SOURCE MATERIAL:
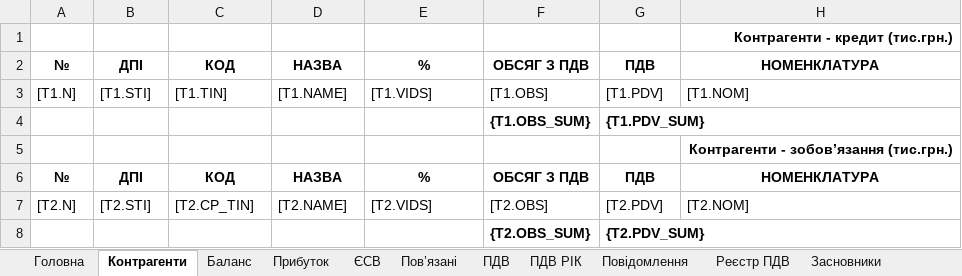
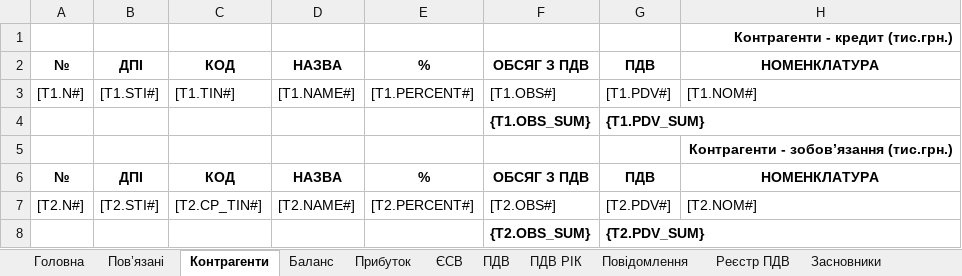
Before and after one commit to tolik8/passport, an Excel workbook: xls/passport/template.xlsx, sheet Контрагенти, drawn as a sheet; values as stored, in another font and other column widths than the file's, no borders; the diff names each change by its address in the sheet, - before the commit and + after, or states it on an @@ line.

```diff
--- a/xls/passport/template.xlsx (sheet Контрагенти)
+++ b/xls/passport/template.xlsx (sheet Контрагенти)
@@ sheet tab order changed: Головна | Пов’язані | Контрагенти | Баланс | Прибуток | ЄСВ | ПДВ | ПДВ РІК | Повідомлення | Реєстр ПДВ | Засновники @@
-A3: [T1.N]
+A3: [T1.N#]
-B3: [T1.STI]
+B3: [T1.STI#]
-C3: [T1.TIN]
+C3: [T1.TIN#]
-D3: [T1.NAME]
+D3: [T1.NAME#]
-E3: [T1.VIDS]
+E3: [T1.PERCENT#]
-F3: [T1.OBS]
+F3: [T1.OBS#]
-G3: [T1.PDV]
+G3: [T1.PDV#]
-H3: [T1.NOM]
+H3: [T1.NOM#]
-A7: [T2.N]
+A7: [T2.N#]
-B7: [T2.STI]
+B7: [T2.STI#]
-C7: [T2.CP_TIN]
+C7: [T2.CP_TIN#]
-D7: [T2.NAME]
+D7: [T2.NAME#]
-E7: [T2.VIDS]
+E7: [T2.PERCENT#]
-F7: [T2.OBS]
+F7: [T2.OBS#]
-G7: [T2.PDV]
+G7: [T2.PDV#]
-H7: [T2.NOM]
+H7: [T2.NOM#]
```
Also changed, not shown: sheet ПДВ, sheet Пов’язані, sheet Баланс, sheet Прибуток, sheet ПДВ РІК, sheet Реєстр ПДВ, 4 more sheets, 13 other files.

TASK GOAL: Copy each line above precisely, dropping the pictures.

WRITTEN SOLUTION:
Before and after one commit to tolik8/passport, an Excel workbook: xls/passport/template.xlsx, sheet Контрагенти, drawn as a sheet; values as stored, in another font and other column widths than the file's, no borders; the diff names each change by its address in the sheet, - before the commit and + after, or states it on an @@ line.

```diff
--- a/xls/passport/template.xlsx (sheet Контрагенти)
+++ b/xls/passport/template.xlsx (sheet Контрагенти)
@@ sheet tab order changed: Головна | Пов’язані | Контрагенти | Баланс | Прибуток | ЄСВ | ПДВ | ПДВ РІК | Повідомлення | Реєстр ПДВ | Засновники @@
-A3: [T1.N]
+A3: [T1.N#]
-B3: [T1.STI]
+B3: [T1.STI#]
-C3: [T1.TIN]
+C3: [T1.TIN#]
-D3: [T1.NAME]
+D3: [T1.NAME#]
-E3: [T1.VIDS]
+E3: [T1.PERCENT#]
-F3: [T1.OBS]
+F3: [T1.OBS#]
-G3: [T1.PDV]
+G3: [T1.PDV#]
-H3: [T1.NOM]
+H3: [T1.NOM#]
-A7: [T2.N]
+A7: [T2.N#]
-B7: [T2.STI]
+B7: [T2.STI#]
-C7: [T2.CP_TIN]
+C7: [T2.CP_TIN#]
-D7: [T2.NAME]
+D7: [T2.NAME#]
-E7: [T2.VIDS]
+E7: [T2.PERCENT#]
-F7: [T2.OBS]
+F7: [T2.OBS#]
-G7: [T2.PDV]
+G7: [T2.PDV#]
-H7: [T2.NOM]
+H7: [T2.NOM#]
```
Also changed, not shown: sheet ПДВ, sheet Пов’язані, sheet Баланс, sheet Прибуток, sheet ПДВ РІК, sheet Реєстр ПДВ, 4 more sheets, 13 other files.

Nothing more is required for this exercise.